Find out information about the client’s language, culture and the background of their nation’s current economic situation with the U.S. Is their currency stronger or weaker than the dollar? How can they expect their U.S. home purchase to compare as an investment?
It’s likely the buyer already knows the answers to these questions, but since you’re the real estate expert, you need to know these answer too in order to fulfill your fiduciary duties and represent their best interests. [See this article for an example of how to calculate investment return between currencies]
If you live in an area where international clients are common, the best favor you can do yourself is to learn the language (i.e. Mandarin, Spanish, Tagalog, etc.). Of course, many of these international buyers have completed studies in California — the number of foreign students in California schools having more than doubled in the past decade — and so have no difficulty conversing in English.
For agents looking to grow their international clientele, word of mouth within your target community is always the easiest way to gain clients. Therefore, your first few clients from a particular country will be your most important. They can send newly immigrating friends, family and co-workers your way, and can point you in the direction of websites or other services they used to find you.
Individuals from other countries will have their preferred ways of communicating overseas, which are often different from what we are used to in the states. For instance, if you have a client from China, be sure to check out WeChat, a popular social media and messaging service used by Chinese residents. Agents have found WeChat features helpful in communicating with their clients across time zones.
Agents who are members of a large team with sufficient resources can consider scheduling several meetings and traveling abroad to meet their customer base and grow their business relations. Meeting face-to-face with clients can build trust and show your commitment.
Agents also need to familiarize themselves with obtaining financing for non-U.S. citizens.
Cash-heavy buyers will opt to pay cash, side-stepping the onerous steps needed to obtain mortgage financing. But those reliant on financing will need to obtain an Individual Tax Identification Number (ITIN).
Homebuyers with an ITIN often have a more difficult time qualifying for a mortgage than those using social security numbers. Thus, only those with the highest credit scores and best debt-to-income ratios (DTIs) are successful.
Many international buyers have just recently graduated school and have a short credit history. For buyers in this situation, the solution is all-cash, or some more creative arrangement. Offering a large down payment of 30% or more can help alleviate lenders’ concerns. Further, some buyers make arrangements with their employers to provide financing as part of their employment agreement.

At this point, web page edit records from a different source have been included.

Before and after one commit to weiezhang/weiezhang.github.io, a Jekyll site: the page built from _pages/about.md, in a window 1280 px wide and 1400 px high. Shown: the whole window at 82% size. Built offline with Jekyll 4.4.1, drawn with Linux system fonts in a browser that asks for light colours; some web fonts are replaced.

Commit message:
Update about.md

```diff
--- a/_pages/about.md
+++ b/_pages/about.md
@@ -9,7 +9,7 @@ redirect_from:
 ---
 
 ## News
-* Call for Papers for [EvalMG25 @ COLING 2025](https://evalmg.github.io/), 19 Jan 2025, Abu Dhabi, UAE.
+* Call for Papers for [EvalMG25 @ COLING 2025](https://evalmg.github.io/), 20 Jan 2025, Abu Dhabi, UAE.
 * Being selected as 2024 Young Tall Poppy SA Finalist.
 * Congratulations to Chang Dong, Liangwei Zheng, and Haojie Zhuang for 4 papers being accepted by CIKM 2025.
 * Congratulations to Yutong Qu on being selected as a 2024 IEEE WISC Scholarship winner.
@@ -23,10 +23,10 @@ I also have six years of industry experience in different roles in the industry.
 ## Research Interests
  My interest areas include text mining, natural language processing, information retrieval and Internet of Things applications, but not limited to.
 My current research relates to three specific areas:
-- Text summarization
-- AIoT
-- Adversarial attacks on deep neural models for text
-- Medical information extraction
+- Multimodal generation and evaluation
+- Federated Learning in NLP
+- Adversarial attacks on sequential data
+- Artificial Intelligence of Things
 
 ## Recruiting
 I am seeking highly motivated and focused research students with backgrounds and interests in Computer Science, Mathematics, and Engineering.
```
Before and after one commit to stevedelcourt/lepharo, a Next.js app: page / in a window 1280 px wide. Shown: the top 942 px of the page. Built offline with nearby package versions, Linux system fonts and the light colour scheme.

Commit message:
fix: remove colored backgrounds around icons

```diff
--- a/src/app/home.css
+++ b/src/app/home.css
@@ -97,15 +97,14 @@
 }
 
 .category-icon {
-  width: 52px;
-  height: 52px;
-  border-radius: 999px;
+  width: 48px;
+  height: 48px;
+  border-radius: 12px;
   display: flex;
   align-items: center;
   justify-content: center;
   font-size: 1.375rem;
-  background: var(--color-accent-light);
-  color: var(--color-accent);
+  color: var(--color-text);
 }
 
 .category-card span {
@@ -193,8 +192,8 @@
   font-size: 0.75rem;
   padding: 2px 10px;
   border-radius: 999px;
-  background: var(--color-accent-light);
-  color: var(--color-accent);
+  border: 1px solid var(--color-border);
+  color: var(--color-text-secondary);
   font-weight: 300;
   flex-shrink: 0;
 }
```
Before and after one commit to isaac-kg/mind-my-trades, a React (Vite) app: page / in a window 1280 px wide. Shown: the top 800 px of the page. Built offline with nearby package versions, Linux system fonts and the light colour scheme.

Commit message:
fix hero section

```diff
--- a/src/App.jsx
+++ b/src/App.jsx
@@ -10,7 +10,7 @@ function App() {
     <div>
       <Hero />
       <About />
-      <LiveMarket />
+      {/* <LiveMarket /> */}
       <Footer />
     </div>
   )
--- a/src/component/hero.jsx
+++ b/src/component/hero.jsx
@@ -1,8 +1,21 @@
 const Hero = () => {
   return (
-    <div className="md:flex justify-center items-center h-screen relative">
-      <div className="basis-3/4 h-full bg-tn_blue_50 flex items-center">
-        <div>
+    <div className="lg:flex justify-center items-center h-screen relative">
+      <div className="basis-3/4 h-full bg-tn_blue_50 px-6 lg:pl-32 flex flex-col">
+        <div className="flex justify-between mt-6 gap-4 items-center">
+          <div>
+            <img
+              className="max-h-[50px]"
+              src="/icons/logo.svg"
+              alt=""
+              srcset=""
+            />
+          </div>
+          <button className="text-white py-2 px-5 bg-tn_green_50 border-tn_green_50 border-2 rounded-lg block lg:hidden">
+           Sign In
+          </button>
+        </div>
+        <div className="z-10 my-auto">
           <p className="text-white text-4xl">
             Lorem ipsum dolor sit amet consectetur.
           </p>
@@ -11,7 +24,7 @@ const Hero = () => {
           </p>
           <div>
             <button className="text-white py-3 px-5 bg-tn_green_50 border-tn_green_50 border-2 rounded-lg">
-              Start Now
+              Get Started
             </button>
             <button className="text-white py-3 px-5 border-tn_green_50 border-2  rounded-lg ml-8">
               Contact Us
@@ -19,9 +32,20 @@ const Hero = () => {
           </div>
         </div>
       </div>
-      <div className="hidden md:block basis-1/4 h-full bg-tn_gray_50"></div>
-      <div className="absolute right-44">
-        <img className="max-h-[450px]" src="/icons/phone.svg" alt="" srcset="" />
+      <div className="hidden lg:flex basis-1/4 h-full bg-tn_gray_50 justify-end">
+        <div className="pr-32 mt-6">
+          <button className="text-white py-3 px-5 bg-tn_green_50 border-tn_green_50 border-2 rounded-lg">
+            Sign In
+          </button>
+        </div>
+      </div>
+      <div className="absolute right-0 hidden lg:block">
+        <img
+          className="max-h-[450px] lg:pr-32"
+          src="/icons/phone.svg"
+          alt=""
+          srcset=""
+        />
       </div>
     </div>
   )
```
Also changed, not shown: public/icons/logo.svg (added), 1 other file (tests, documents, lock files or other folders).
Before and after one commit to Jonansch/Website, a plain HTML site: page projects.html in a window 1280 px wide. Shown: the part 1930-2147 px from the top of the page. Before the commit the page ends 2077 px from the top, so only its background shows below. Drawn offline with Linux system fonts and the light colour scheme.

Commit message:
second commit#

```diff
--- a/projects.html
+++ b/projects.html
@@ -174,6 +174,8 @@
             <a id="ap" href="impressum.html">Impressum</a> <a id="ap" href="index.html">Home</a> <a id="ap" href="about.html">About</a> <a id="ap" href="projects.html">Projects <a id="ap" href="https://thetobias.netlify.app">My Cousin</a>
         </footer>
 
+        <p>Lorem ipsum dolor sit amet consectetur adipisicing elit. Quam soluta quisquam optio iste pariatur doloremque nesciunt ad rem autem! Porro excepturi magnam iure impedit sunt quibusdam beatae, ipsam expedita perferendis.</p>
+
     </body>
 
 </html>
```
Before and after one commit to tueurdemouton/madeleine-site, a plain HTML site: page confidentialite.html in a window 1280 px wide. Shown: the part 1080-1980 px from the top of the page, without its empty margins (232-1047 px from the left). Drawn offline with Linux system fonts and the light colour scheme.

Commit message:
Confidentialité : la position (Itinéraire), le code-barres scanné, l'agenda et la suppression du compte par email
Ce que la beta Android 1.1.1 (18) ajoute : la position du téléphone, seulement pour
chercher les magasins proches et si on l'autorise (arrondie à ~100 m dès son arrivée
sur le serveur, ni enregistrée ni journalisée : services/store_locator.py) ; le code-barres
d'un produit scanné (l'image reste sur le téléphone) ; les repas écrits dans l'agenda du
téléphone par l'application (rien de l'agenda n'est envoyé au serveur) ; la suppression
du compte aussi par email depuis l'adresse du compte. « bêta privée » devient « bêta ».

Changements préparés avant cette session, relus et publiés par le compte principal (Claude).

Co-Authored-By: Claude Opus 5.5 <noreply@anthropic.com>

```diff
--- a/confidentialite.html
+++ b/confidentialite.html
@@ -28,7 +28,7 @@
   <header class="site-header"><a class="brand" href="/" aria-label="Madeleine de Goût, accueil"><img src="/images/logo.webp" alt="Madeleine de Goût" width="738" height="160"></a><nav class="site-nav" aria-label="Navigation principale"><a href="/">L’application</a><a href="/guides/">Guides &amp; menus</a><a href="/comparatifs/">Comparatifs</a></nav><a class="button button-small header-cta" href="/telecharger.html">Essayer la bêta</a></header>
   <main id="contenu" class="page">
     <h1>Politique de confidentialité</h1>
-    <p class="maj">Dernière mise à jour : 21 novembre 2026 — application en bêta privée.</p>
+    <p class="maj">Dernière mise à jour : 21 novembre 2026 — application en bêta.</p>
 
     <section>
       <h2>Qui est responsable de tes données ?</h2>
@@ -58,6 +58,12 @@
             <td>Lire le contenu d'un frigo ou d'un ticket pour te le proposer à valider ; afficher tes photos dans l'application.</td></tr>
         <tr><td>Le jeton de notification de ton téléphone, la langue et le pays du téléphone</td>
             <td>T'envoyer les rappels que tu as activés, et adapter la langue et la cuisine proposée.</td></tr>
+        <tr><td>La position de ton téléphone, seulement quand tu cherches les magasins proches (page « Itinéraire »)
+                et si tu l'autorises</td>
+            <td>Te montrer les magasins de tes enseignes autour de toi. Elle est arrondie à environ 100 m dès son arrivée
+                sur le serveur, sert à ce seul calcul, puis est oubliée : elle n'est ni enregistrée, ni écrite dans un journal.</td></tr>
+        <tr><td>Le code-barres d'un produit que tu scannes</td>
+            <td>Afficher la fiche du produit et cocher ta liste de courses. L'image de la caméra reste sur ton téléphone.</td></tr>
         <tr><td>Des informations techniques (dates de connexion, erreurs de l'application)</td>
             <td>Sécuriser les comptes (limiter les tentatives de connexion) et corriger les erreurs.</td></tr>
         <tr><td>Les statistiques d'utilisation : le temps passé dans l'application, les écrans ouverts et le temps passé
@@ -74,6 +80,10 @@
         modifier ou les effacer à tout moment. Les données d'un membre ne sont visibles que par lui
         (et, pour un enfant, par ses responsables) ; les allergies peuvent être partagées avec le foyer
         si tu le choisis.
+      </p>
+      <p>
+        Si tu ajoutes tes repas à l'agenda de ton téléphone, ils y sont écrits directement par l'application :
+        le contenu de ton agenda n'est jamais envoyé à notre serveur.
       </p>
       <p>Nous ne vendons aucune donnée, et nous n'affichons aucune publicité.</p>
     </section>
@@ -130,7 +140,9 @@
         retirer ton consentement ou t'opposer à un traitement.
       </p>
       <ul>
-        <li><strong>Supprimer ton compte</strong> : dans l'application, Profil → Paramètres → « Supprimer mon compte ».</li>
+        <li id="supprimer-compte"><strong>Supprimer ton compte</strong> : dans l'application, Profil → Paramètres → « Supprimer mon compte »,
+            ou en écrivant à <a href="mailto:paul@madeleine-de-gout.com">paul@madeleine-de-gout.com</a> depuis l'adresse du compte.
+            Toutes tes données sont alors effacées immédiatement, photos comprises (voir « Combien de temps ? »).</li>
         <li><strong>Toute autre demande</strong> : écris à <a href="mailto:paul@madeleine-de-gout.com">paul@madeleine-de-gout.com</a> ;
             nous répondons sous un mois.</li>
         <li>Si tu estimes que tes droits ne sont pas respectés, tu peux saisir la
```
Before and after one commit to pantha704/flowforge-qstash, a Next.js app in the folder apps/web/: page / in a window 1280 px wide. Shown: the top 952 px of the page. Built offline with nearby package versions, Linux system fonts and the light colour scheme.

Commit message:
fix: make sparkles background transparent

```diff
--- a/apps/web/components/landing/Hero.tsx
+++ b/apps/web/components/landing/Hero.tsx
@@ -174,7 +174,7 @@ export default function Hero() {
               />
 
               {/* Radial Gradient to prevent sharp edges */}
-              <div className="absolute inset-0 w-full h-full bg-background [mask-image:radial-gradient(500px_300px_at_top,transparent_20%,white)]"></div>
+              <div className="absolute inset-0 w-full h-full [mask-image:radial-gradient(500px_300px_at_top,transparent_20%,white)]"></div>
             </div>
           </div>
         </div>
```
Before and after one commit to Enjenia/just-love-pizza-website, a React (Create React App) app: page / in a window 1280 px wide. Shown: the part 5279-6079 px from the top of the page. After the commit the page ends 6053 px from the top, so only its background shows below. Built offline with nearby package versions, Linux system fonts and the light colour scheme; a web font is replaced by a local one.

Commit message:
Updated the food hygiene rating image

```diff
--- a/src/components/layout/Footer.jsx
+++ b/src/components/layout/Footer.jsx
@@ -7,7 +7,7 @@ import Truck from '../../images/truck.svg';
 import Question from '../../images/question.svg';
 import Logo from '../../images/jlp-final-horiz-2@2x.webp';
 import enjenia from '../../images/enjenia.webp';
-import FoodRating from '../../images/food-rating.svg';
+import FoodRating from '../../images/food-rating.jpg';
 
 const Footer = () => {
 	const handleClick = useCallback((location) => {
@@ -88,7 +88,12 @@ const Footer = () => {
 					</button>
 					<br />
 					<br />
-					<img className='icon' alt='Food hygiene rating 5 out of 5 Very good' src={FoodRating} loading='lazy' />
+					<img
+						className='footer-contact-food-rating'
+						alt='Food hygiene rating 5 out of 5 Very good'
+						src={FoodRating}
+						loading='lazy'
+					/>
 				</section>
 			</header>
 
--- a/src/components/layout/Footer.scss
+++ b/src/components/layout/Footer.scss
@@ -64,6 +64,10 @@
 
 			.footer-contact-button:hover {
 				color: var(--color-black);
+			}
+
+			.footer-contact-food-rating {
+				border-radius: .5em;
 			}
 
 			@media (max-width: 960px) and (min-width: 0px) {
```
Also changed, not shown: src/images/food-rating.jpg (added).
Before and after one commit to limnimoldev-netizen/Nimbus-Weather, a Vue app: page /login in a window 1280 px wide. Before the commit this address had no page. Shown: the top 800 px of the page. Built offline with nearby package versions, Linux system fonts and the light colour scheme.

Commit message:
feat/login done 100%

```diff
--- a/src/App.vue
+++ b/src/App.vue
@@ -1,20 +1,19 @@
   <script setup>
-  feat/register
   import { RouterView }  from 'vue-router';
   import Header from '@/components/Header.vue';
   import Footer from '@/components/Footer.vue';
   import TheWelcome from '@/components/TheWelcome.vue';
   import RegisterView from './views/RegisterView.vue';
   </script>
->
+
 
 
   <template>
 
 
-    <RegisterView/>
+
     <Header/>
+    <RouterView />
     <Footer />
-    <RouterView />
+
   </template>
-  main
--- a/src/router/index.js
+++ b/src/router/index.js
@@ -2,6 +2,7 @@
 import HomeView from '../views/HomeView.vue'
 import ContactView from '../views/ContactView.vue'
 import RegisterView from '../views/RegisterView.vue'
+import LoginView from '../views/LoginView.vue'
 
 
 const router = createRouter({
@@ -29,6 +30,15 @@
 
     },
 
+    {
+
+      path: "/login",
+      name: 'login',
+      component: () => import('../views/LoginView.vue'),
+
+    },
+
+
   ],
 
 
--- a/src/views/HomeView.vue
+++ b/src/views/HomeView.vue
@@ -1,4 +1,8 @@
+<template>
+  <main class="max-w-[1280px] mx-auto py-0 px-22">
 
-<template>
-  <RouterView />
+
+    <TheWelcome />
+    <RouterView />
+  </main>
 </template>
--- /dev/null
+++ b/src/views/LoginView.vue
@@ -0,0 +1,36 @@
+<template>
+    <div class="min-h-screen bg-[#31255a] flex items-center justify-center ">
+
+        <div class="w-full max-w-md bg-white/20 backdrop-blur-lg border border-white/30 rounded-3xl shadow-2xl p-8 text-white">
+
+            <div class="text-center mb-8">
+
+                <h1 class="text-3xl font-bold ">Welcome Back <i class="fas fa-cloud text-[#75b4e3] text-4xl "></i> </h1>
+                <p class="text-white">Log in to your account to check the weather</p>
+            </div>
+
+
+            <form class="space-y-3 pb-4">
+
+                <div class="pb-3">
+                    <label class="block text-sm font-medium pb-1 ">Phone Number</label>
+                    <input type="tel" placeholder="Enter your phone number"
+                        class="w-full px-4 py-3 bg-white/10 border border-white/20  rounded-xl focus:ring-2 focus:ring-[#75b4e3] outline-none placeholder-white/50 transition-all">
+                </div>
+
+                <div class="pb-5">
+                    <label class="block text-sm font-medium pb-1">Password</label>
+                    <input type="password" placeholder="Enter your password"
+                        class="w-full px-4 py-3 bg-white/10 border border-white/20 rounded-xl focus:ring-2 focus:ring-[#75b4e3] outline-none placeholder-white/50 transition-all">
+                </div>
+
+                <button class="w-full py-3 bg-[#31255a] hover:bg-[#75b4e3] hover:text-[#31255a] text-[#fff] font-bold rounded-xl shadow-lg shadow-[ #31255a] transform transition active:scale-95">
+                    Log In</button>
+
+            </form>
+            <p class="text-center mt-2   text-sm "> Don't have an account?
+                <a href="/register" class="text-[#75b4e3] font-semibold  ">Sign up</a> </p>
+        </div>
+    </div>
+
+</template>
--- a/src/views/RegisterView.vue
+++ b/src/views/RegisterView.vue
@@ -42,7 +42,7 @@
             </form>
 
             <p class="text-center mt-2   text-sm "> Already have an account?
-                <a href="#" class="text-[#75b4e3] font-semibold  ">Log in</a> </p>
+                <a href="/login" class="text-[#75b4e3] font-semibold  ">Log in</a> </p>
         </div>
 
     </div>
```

Others borrow money from family or friends so they can pay all-cash.
Agents: once you feel you are an expert on assisting international clients, market yourself as such. Include “international client specialist” on your business card and talk to your broker about becoming the brokerage’s international client go-to. Write up a blog post about your experience assisting international buyers or sellers and post it on your real estate website.
Agents and brokers: What other advice do you have for those attempting to get ahead with international clients? Share your experience in the comments below!